---------- Task input
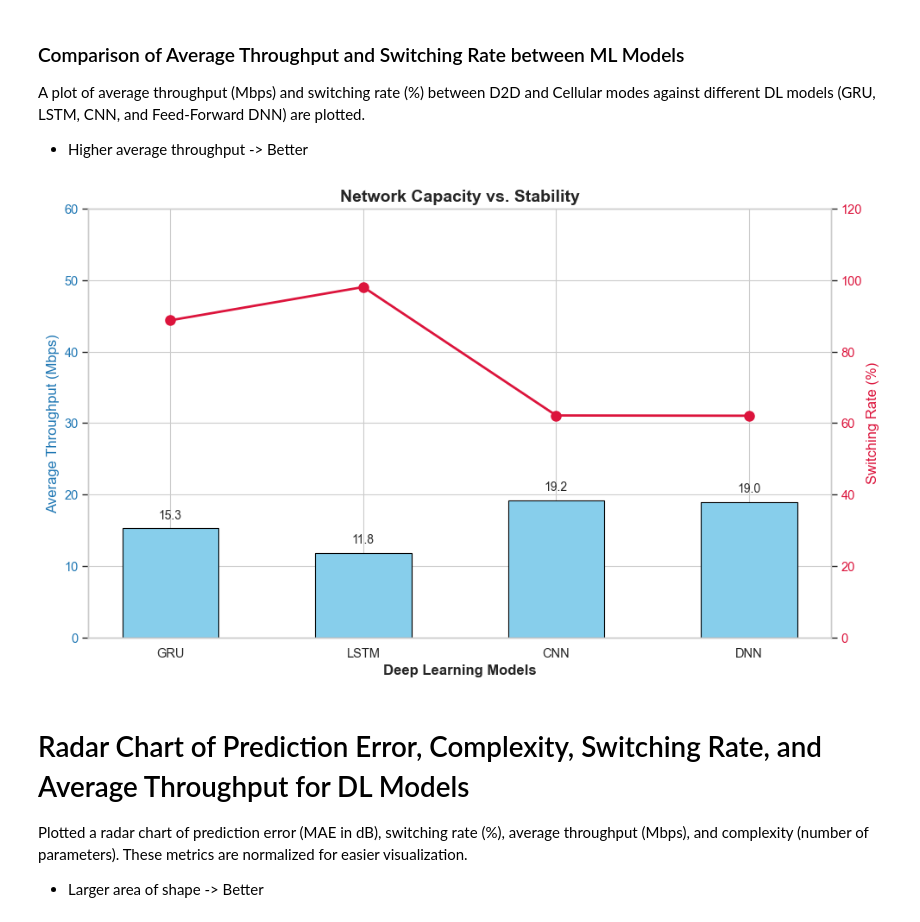
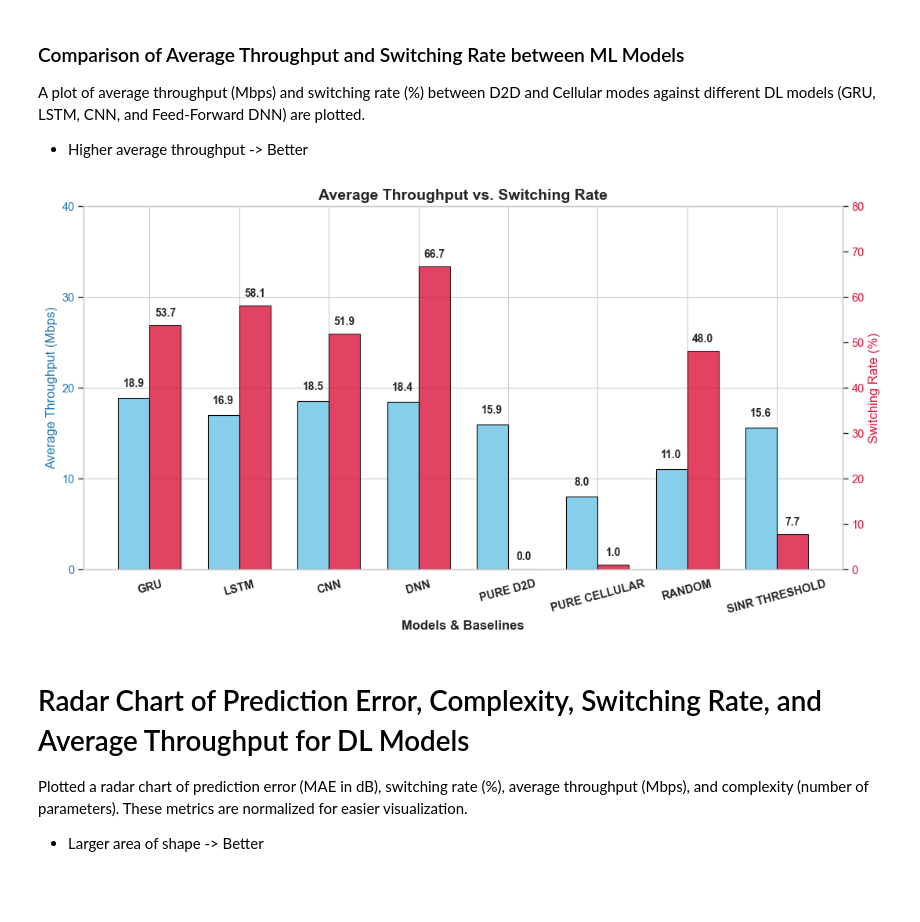
Before and after one commit to WarlockZul/FYP-Deep-Learning-D2D-Mode-Selection, a Jupyter notebook: notebooks/tradeoff_analysis.ipynb, the cells around one changed output. Cells and saved outputs as stored; diff of their text form; code cells hidden in the pictures; blank space fills up the shorter version.

```diff
--- a/notebooks/tradeoff_analysis.ipynb
+++ b/notebooks/tradeoff_analysis.ipynb
@@ -14,7 +14,7 @@ sns.set_theme(style="whitegrid", context="paper", font_scale=1.2)
 colors = {'gru': '#1f77b4', 'lstm': '#2ca02c', 'cnn': '#d62728', 'dnn': '#9467bd'}
 
 # Load the evaluation metrics (final results)
-file_path = '../results/preprocessed_proposal/baseline_proposal/final_evaluation_metrics.csv'
+file_path = '../results/preprocessed_proposal/ablation_win16_kdeTrue_AR_seed21/final_evaluation_metrics.csv'
 df = pd.read_csv(file_path, index_col=0)
 
 # Strip any accidental hidden spaces from the column names and index (row names)
@@ -224,46 +245,55 @@ plt.show()
 A plot of average throughput (Mbps) and switching rate (%) between D2D and Cellular modes against different DL models (GRU, LSTM, CNN, and Feed-Forward DNN) are plotted.
 - Higher average throughput -> Better
 # %%
-fig, ax1 = plt.subplots(figsize=(10, 6))
+fig, ax1 = plt.subplots(figsize=(11, 6)) # Made slightly wider to fit side-by-side bars
 
 # X-axis setup
 x = np.arange(len(df.index))
-width = 0.5
+width = 0.35 # Narrower width to fit two bars side-by-side
 
-# Primary Axis: Average Throughput (Centered)
-bars = ax1.bar(x, df['Avg Tput (Mbps)'], width, color='skyblue', edgecolor='black', label='Avg Throughput (Mbps)')
-ax1.set_xlabel('Deep Learning Models', fontsize=12, fontweight='bold')
+# Primary Axis: Average Throughput (Shifted Left)
+bars1 = ax1.bar(x - width/2, df['Avg Tput (Mbps)'], width, color='skyblue', edgecolor='black', label='Avg Throughput (Mbps)')
+ax1.set_xlabel('Models & Baselines', fontsize=12, fontweight='bold')
 ax1.set_ylabel('Average Throughput (Mbps)', fontsize=12, color='tab:blue')
 ax1.set_xticks(x)
-ax1.set_xticklabels([m.upper() for m in df.index])
+# Format baseline names nicely
+ax1.set_xticklabels([m.replace('_', ' ').upper() for m in df.index], rotation=15, fontweight='bold')
 ax1.tick_params(axis='y', labelcolor='tab:blue')
 
-# Lock Axis 1 to exactly 6 proportional ticks (0 to 60)
-ax1.set_ylim(0, 60)
-ax1.set_yticks(np.arange(0, 61, 10))
+# Lock Axis 1 to exactly 6 proportional ticks (0 to 40)
+ax1.set_ylim(0, 40)
+ax1.set_yticks(np.arange(0, 41, 10))
 
-# Secondary Axis: Switch Rate (Centered)
+# Secondary Axis: Switch Rate (Shifted Right)
 ax2 = ax1.twinx()
-line = ax2.plot(x, df['Switch Rate (%)'], color='crimson', marker='o', markersize=8, linewidth=2, label='Switch Rate (%)')
+# Replaced plot() with bar() and shifted to the right
+bars2 = ax2.bar(x + width/2, df['Switch Rate (%)'], width, color='crimson', edgecolor='black', alpha=0.8, label='Switch Rate (%)')
 ax2.set_ylabel('Switching Rate (%)', fontsize=12, color='crimson')
 ax2.tick_params(axis='y', labelcolor='crimson')
 
-# Lock Axis 2 to exactly 6 proportional ticks (0 to 120)
-ax2.set_ylim(0, 120)
-ax2.set_yticks(np.arange(0, 121, 20))
+# Lock Axis 2 to exactly 6 proportional ticks (0 to 80)
+ax2.set_ylim(0, 80)
+ax2.set_yticks(np.arange(0, 81, 10))
 ax2.grid(False) # Keep secondary grid off so only ax1's clean grid shows
 
-# Add values on top of bars
-for bar in bars:
+# Add values on top of Throughput bars
+for bar in bars1:
     yval = bar.get_height()
-    ax1.text(bar.get_x() + bar.get_width()/2, yval + 1, f'{yval:.1f}', ha='center', va='bottom', fontsize=10)
+    if pd.notna(yval): # Safe check for NaN
+        ax1.text(bar.get_x() + bar.get_width()/2, yval + 1, f'{yval:.1f}', ha='center', va='bottom', fontsize=10, fontweight='bold')
 
-plt.title('Network Capacity vs. Stability', fontsize=14, fontweight='bold')
+# Add values on top of Switching Rate bars
+for bar in bars2:
+    yval = bar.get_height()
+    if pd.notna(yval): # Safe check for NaN
+        ax2.text(bar.get_x() + bar.get_width()/2, yval + 1.5, f'{yval:.1f}', ha='center', va='bottom', fontsize=10, fontweight='bold')
+
+plt.title('Average Throughput vs. Switching Rate', fontsize=14, fontweight='bold')
 fig.tight_layout()
 plt.savefig('../results/preprocessed_proposal/tradeoff_throughput_stability.png', dpi=300)
 plt.show()
 # %% [output]
-[figure, old version]
+[figure, new version]
 # %% [markdown]
 # Radar Chart of Prediction Error, Complexity, Switching Rate, and Average Throughput for DL Models
 Plotted a radar chart of prediction error (MAE in dB), switching rate (%), average throughput (Mbps), and complexity (number of parameters). These metrics are normalized for easier visualization.
```
Also changed, not shown: parts of 4 cells of this notebook, 4 other files.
--------------------
Assignment
Return, from the data, each line that has the word "arange" in it.

Task result
 x = np.arange(len(df.index))
-ax1.set_yticks(np.arange(0, 61, 10))
+ax1.set_yticks(np.arange(0, 41, 10))
-ax2.set_yticks(np.arange(0, 121, 20))
+ax2.set_yticks(np.arange(0, 81, 10))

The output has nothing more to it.